Data:
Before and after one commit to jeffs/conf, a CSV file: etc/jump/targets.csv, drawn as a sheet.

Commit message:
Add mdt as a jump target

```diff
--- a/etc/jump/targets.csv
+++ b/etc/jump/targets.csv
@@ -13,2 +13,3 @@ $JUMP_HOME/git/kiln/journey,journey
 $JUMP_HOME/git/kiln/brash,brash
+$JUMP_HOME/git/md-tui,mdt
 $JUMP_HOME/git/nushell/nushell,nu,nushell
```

==

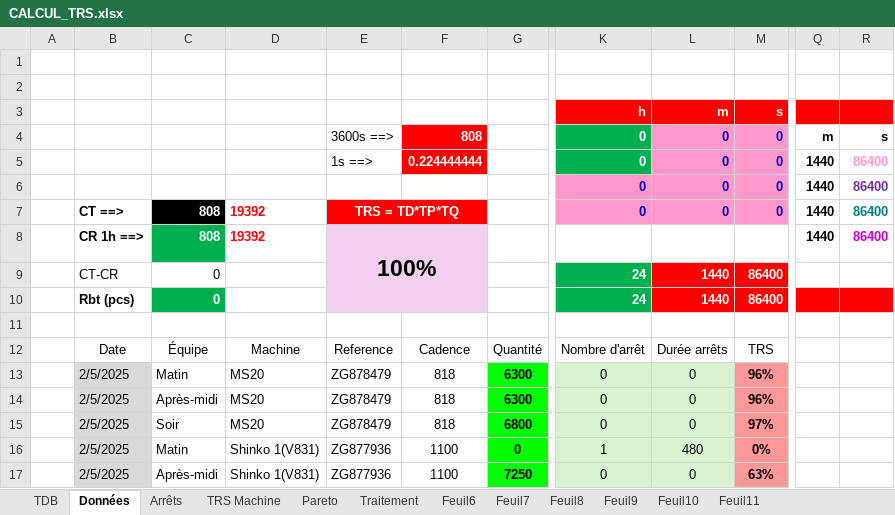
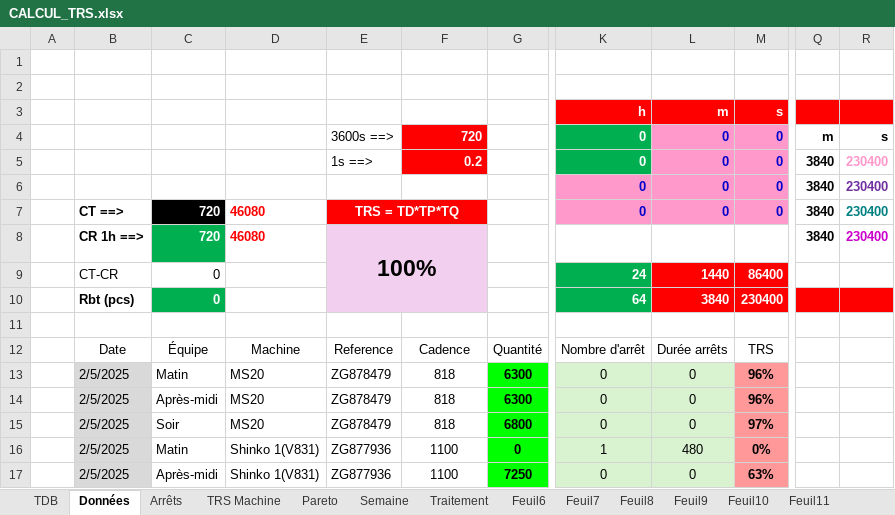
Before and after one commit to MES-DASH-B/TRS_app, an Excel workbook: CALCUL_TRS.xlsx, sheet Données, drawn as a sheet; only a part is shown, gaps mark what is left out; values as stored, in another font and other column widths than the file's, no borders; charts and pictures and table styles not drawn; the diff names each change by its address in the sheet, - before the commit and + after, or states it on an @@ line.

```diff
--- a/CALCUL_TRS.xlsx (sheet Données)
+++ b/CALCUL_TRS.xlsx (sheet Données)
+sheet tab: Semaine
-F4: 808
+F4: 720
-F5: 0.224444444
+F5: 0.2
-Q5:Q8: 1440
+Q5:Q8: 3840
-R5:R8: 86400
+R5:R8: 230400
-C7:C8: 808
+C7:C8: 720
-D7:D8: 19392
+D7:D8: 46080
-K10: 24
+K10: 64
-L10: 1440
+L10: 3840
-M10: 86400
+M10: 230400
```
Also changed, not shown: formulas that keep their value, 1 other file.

Activity: Say how many lines of the preceding data include the word "sheet". The number is the whole answer.

Result for this exercise: 5